**** Data
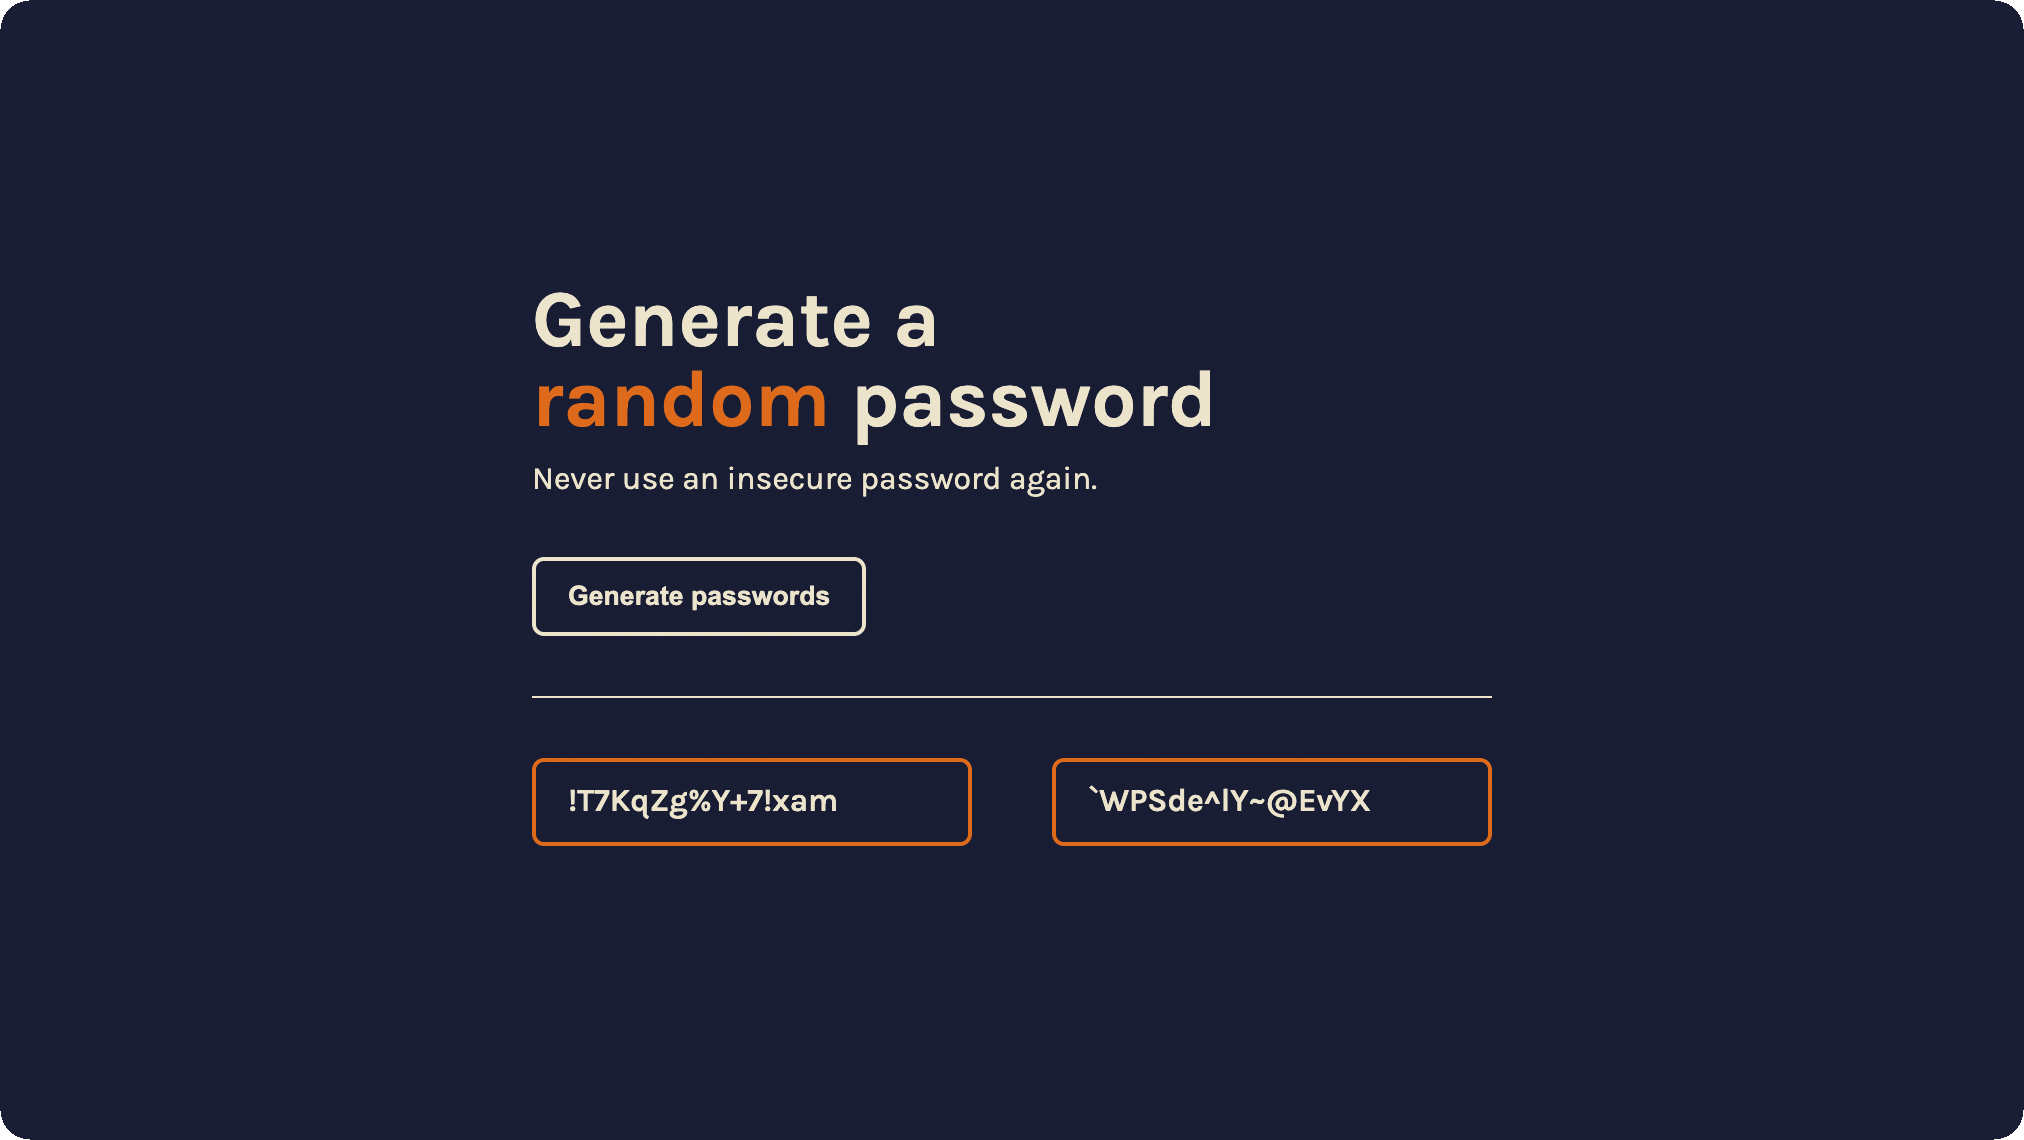
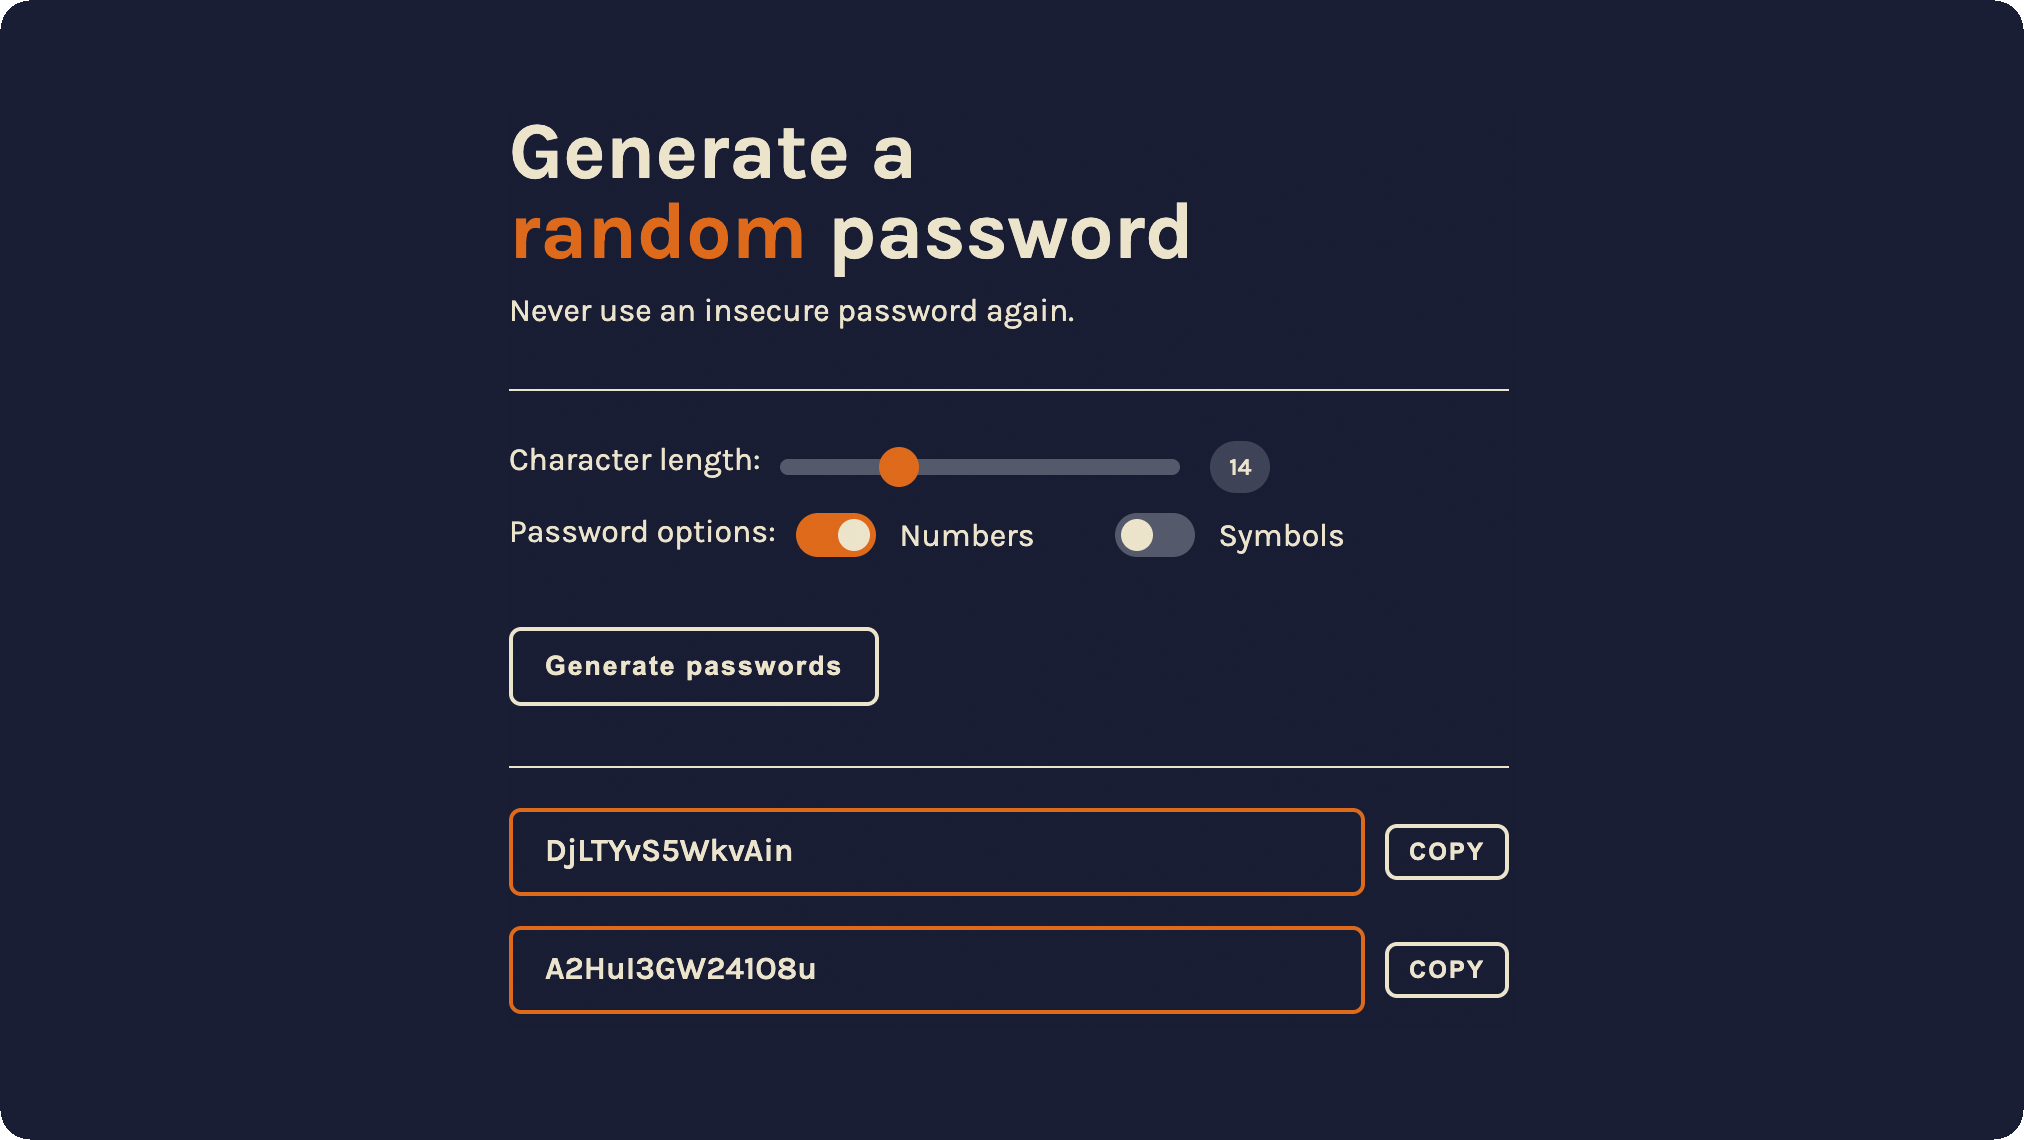
Styling and updated README

Changed region(s): [[0.249, 0.3377, 0.747, 0.8904], [0.249, 0.1842, 0.5914, 0.307], [0.249, 0.0921, 0.4669, 0.1535]]

diff --git a/05-password-generator/style.css b/05-password-generator/style.css
@@ -22,7 +22,7 @@
 }
 
 .github-button:hover {
-    color: #0366d6;
+    color: #e67e22;
 }
 
 html,
@@ -71,23 +71,145 @@ button:hover {
     color: #212844;
 }
 
-.copy-btn {
-    padding: 5px 10px;
-    text-transform: uppercase;
+
+
+
+.requirements-container {
+    border-top: 1px solid #f0e8d5;
+    padding: 20px 0;
+    margin-top: 30px;
+}
+
+.selection {
+    display: flex;
+    padding: 5px 0;
+}
+
+.selection p {
+    margin-right: 10px;
+}
+
+
+.character-length {
+    display: flex;
+    align-items: center;
+    gap: 5px;
+}
+
+.range-slider {
+    -webkit-appearance: none;
+    width: 200px;
+    height: 8px;
+    border-radius: 5px;
+    background: rgba(255, 255, 255, 0.3);
+    outline: none;
+    cursor: pointer;
+}
+
+.range-slider::-webkit-slider-thumb {
+    -webkit-appearance: none;
+    appearance: none;
+    width: 20px;
+    height: 20px;
+    border-radius: 50%;
+    background: #e67e22;
+    cursor: pointer;
+    transition: all 0.2s ease;
+}
+
+.range-slider::-webkit-slider-thumb:hover {
+    transform: scale(1.1);
+}
+
+.range-slider::-moz-range-thumb {
+    width: 20px;
+    height: 20px;
+    border-radius: 50%;
+    background: #e67e22;
+    cursor: pointer;
+    border: none;
+}
+
+#characterValue {
+    background: rgba(255, 255, 255, 0.2);
+    padding: 6px;
+    border-radius: 25px;
+    font-weight: 600;
+    min-width: 30px;
+    text-align: center;
     font-size: 12px;
+    margin-left: 10px;
+}
+
+
+.toggle-group {
+    display: flex;
+    gap: 30px;
+    flex-wrap: wrap;
+}
+
+.toggle-item {
+    display: flex;
+    align-items: center;
+    gap: 12px;
+}
+
+.switch {
+    position: relative;
+    display: inline-block;
+    width: 40px;
+    height: 22px;
+}
+
+.switch input {
+    opacity: 0;
+    width: 0;
+    height: 0;
+}
+
+.toggle-slider {
+    position: absolute;
+    cursor: pointer;
+    top: 0;
+    left: 0;
+    right: 0;
+    bottom: 0;
+    background-color: rgba(255, 255, 255, 0.3);
+    transition: 0.3s ease;
+    border-radius: 22px;
+}
+
+.toggle-slider:before {
+    position: absolute;
+    content: "";
+    height: 16px;
+    width: 16px;
+    left: 3px;
+    bottom: 3px;
+    background-color: #f0e8d5;
+    transition: 0.3s ease;
+    border-radius: 50%;
+}
+
+input:checked+.toggle-slider {
+    background-color: #e67e22;
+}
+
+input:checked+.toggle-slider:before {
+    transform: translateX(18px);
 }
 
 
 #gen-btn {
-    margin: 0px 0;
+    margin: 30px 0;
     padding: 10px 16px;
 }
+
 
 
 .pw-container {
     border-top: 1px solid #f0e8d5;
     padding-top: 20px;
-    margin: 30px 0;
 }
 
 .password {
@@ -109,46 +231,8 @@ button:hover {
     flex-grow: 1;
 }
 
-
-
-
-
-.requirements-container {
-    border-top: 1px solid #f0e8d5;
-    padding: 20px 0;
-    margin: 30px 0;
-}
-
-.selection {
-    display: flex;
-    padding: 5px 0;
-}
-
-
-.slider {
-    -webkit-appearance: none;
-    height: 10px;
-    border-radius: 5px;
-    background: #e67e22;
-    outline: none;
-    margin: 0 20px;
-}
-
-.slider::-webkit-slider-thumb {
-    -webkit-appearance: none;
-    appearance: none;
-    width: 12px;
-    height: 12px;
-    border-radius: 50%;
-    background: #f0e8d5;
-    cursor: pointer;
-}
-
-.slider::-moz-range-thumb {
-    width: 12px;
-    height: 12px;
-    border-radius: 50%;
-    background: #f0e8d5;
-    cursor: pointer;
-    border: 0;
+.copy-btn {
+    padding: 5px 10px;
+    text-transform: uppercase;
+    font-size: 12px;
 }

diff --git a/05-password-generator/index.html b/05-password-generator/index.html
@@ -60,41 +60,58 @@
         <p>Never use an insecure password again.</p>
 
         <div class="requirements-container">
+          <!-- character length slider -->
           <div class="selection">
             <p>Character length:</p>
-            <span class="character-length">
+            <div class="character-length">
               <input
                 type="range"
                 min="8"
                 max="30"
-                value="15"
-                class="slider"
+                value="14"
+                class="range-slider"
                 id="characterRange"
-              />
-            </span>
-            <span id="characterValue"></span>
+                aria-label="Password length"
+              /><span id="characterValue"></span>
+            </div>
           </div>
 
+          <!-- toggles -->
           <div class="selection">
-            <p>Include numbers?:</p>
-
-            <label class="switch">
-              <input type="checkbox" id="includeNum" />
-              <span class="slider round"></span>
-            </label>
-
-            <p>Include symbols?:</p>
-
-            <label class="switch">
-              <input type="checkbox" id="includeSym" />
-              <span class="slider round"></span>
-            </label>
+            <p>Password options:</p>
+            <div class="toggle-group">
+              <div class="toggle-item">
+                <label class="switch"
+                  ><input
+                    type="checkbox"
+                    id="includeNum"
+                    checked
+                    aria-label="Include numbers" /><span
+                    class="toggle-slider"
+                  ></span
+                ></label>
+                <p>Numbers</p>
+              </div>
+              <div class="toggle-item">
+                <label class="switch"
+                  ><input
+                    type="checkbox"
+                    id="includeSym"
+                    aria-label="Include symbols" /><span
+                    class="toggle-slider"
+                  ></span
+                ></label>
+                <p>Symbols</p>
+              </div>
+            </div>
           </div>
-        </div>
+
+
 
         <button id="gen-btn" onclick="generatePassword()">
           Generate passwords
         </button>
+
         <div class="pw-container">
           <div class="password">
             <p id="pw-one"></p>

diff --git a/05-password-generator/script.js b/05-password-generator/script.js
@@ -129,8 +129,6 @@ function passwordArray() {
 withNumbers.onchange = passwordArray;
 withSymbols.onchange = passwordArray;
 
-console.log(passwordArray);
-
 function generatePassword() {
   firstPassword.textContent = "";
   secondPassword.textContent = "";

diff --git a/05-password-generator/README.md b/05-password-generator/README.md
@@ -8,4 +8,8 @@
 
 ✨ [GET A PASSWORD](https://password-generator-rouge-tau-21.vercel.app/)
 
-Password Generator creates two random passwords of 15 characters.
+Password Generator that creates two random passwords of 15 characters.
+
+I managed to complete the stretch goal tasks too, which I'm proud of:
+- Slider to choose password length
+- Toggle buttons to include/remove symbols and/or numbers from the password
********
Across all the records above, find each line with "background" in it and copy it.

+    background: rgba(255, 255, 255, 0.3);
+    background: #e67e22;
+    background: #e67e22;
+    background: rgba(255, 255, 255, 0.2);
+    background-color: rgba(255, 255, 255, 0.3);
+    background-color: #f0e8d5;
+    background-color: #e67e22;
-    background: #e67e22;
-    background: #f0e8d5;
-    background: #f0e8d5;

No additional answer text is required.